The Dead House by Dawn Kurtagich
Author: Dawn Kurtagich
Published: September 15, 2015
Reviewed By: Kim
Kim’s Rating: 5 stars
Three students: dead.
Carly Johnson: vanished without a trace.
Two decades have passed since an inferno swept through Elmbridge High, claiming the lives of three teenagers and causing one student, Carly Johnson, to disappear. The main suspect: Kaitlyn, “the girl of nowhere.”
Kaitlyn’s diary, discovered in the ruins of Elmbridge High, reveals the thoughts of a disturbed mind. Its charred pages tell a sinister version of events that took place that tragic night, and the girl of nowhere is caught in the center of it all. But many claim Kaitlyn doesn’t exist, and in a way, she doesn’t – because she is the alter ego of Carly Johnson.
Carly gets the day. Kaitlyn has the night. It’s during the night that a mystery surrounding the Dead House unravels and a dark, twisted magic ruins the lives of each student that dares touch it.
Debut author Dawn Kurtagich masterfully weaves together a thrilling and terrifying story using psychiatric reports, witness testimonials, video footage, and the discovered diary – and as the mystery grows, the horrifying truth about what happened that night unfolds.

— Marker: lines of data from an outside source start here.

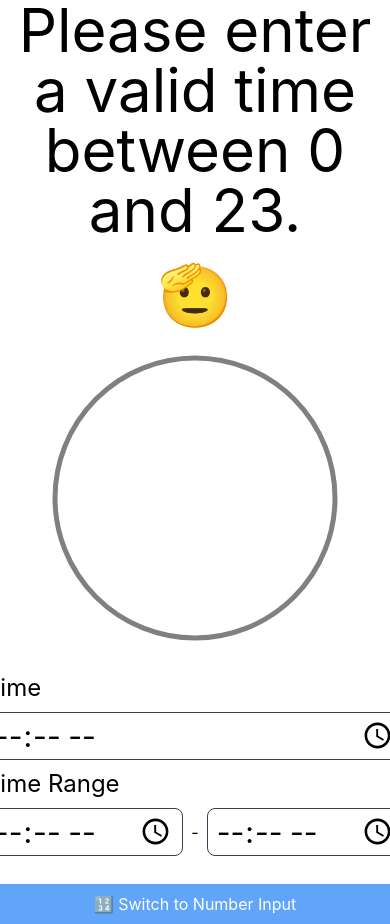
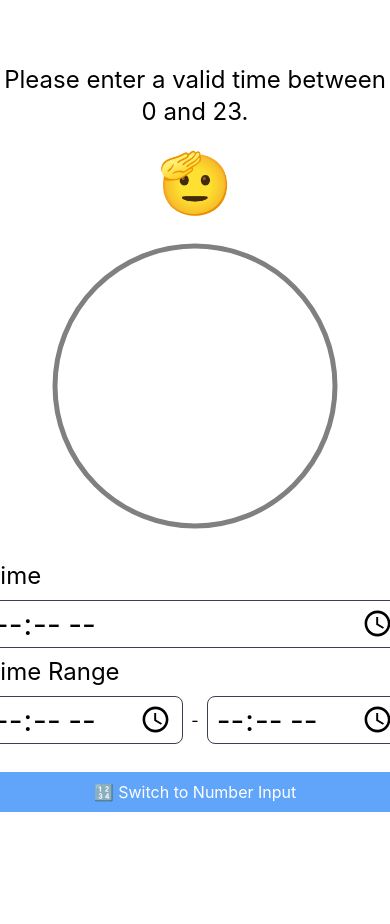
Before and after one commit to comevback/checkTimeReact, a React (Create React App) app: page / in a window 390 px wide. After the commit the page ends 876 px from the top, so only its background shows below. Built offline with nearby package versions, Linux system fonts and the light colour scheme.

Commit message:
font size

```diff
--- a/src/CheckTime.js
+++ b/src/CheckTime.js
@@ -52,15 +52,15 @@
     }
 
     return (
-        <div className="flex flex-col items-center justify-center min-h-screen gap-6">
+        <div className="flex flex-col items-center justify-center min-h-screen gap-6 my-4">
             {valid ? (
                 <>
-                    <h1 className="text-6xl text-center"> {time} {result ? "is in" : "is not in"} [{startTime} - {endTime})</h1>
+                    <h1 className="text-2xl text-center sm:text-6xl"> {time} {result ? "is in" : "is not in"} [{startTime} - {endTime})</h1>
                     <h1 className="text-6xl">{result ? "✅" : "❌"}</h1>
                 </>
             ) : (
                 <>
-                    <h1 className="text-6xl text-center">Please enter a valid time between 0 and 23.</h1>
+                    <h1 className="text-2xl text-center sm:text-6xl">Please enter a valid time between 0 and 23.</h1>
                     <h1 className="text-6xl">🫡</h1>
                 </>
             )}
```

This book is another result of my scary book phase. The cover drew me in and I just had to read it. I read it the first time three years ago, and since then, I had forgotten all the details. Plus, I’m a huge Dawn Kurtagich fan after reading The Trees Crept In. For some reason I didn’t make that connection until just recently. I decided to pick it up again so I could write a review . . . totally forgot about the formatting and I LOVE it!!!! I love the journal formatting combined with the “video clips” and audio interviews. It made the whole story more real. The tension created by all the mystery and psychological anomalies kept me guessing the whole way thru! Getting into Carly/Kaitlin’s head was terrifying and fascinating all at the same time.
The Mala and Grundi elements made me want to do some research to learn more about them. And there was very little teenage drama. Any “drama” was low key and realistic enough to keep it from getting annoying and ruining the story. And the ending was vague enough to leave you thinking and considering everything that I read, but satisfying enough to keep me from throwing the book across the room. I’d absolutely recommend this book to older teens and anyone looking for a psychological read.